Segment Open
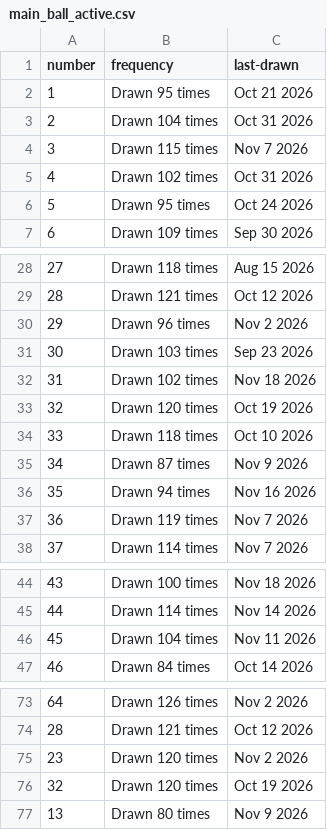
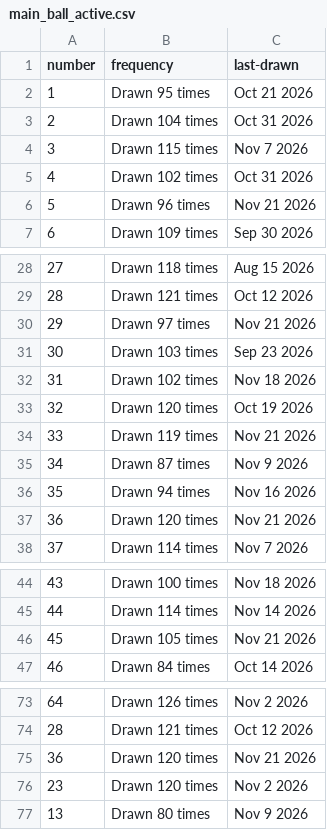
Before and after one commit to kv-hearst/powerball, a CSV file: data/main_ball_active.csv, drawn as a sheet; only a part is shown, gaps mark what is left out.

```diff
--- a/data/main_ball_active.csv
+++ b/data/main_ball_active.csv
@@ -5,3 +5,3 @@ number,frequency,last-drawn
 4,Drawn 102 times,Oct 31 2026
-5,Drawn 95 times,Oct 24 2026
+5,Drawn 96 times,Nov 21 2026
 6,Drawn 109 times,Sep 30 2026
@@ -29,3 +29,3 @@ number,frequency,last-drawn
 28,Drawn 121 times,Oct 12 2026
-29,Drawn 96 times,Nov 2 2026
+29,Drawn 97 times,Nov 21 2026
 30,Drawn 103 times,Sep 23 2026
@@ -33,6 +33,6 @@ number,frequency,last-drawn
 32,Drawn 120 times,Oct 19 2026
-33,Drawn 118 times,Oct 10 2026
+33,Drawn 119 times,Nov 21 2026
 34,Drawn 87 times,Nov 9 2026
 35,Drawn 94 times,Nov 16 2026
-36,Drawn 119 times,Nov 7 2026
+36,Drawn 120 times,Nov 21 2026
 37,Drawn 114 times,Nov 7 2026
@@ -45,3 +45,3 @@ number,frequency,last-drawn
 44,Drawn 114 times,Nov 14 2026
-45,Drawn 104 times,Nov 11 2026
+45,Drawn 105 times,Nov 21 2026
 46,Drawn 84 times,Oct 14 2026
@@ -74,4 +74,4 @@ number,frequency,last-drawn
 28,Drawn 121 times,Oct 12 2026
+36,Drawn 120 times,Nov 21 2026
 23,Drawn 120 times,Nov 2 2026
-32,Drawn 120 times,Oct 19 2026
 13,Drawn 80 times,Nov 9 2026
```
Also changed, not shown: data/main_ball.csv, data/main_ball_cleaned.csv, 4 other files.
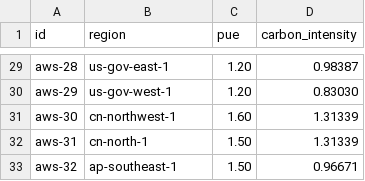
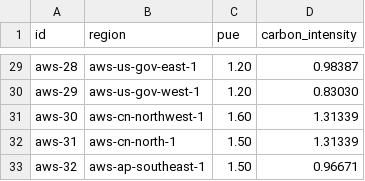
Before and after one commit to kinathlete/pgc-ce2, a CSV file: data/regions_pue_ci_regions.csv, drawn as a sheet; only a part is shown, gaps mark what is left out; the diff covers the shown part only; the diff names each change by its address in the sheet, - before the commit and + after, or states it on an @@ line.

```diff
--- a/data/regions_pue_ci_regions.csv
+++ b/data/regions_pue_ci_regions.csv
-B29 (region): us-gov-east-1
+B29 (region): aws-us-gov-east-1
-B30 (region): us-gov-west-1
+B30 (region): aws-us-gov-west-1
-B31 (region): cn-northwest-1
+B31 (region): aws-cn-northwest-1
-B32 (region): cn-north-1
+B32 (region): aws-cn-north-1
-B33 (region): ap-southeast-1
+B33 (region): aws-ap-southeast-1
```
Also changed, not shown: 27 edited cells elsewhere in this file, 2 other files.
Segment Closed
**About this task:** Find every line above that includes the word "Also", then state how many there are and nothing more.

**Reply:** 2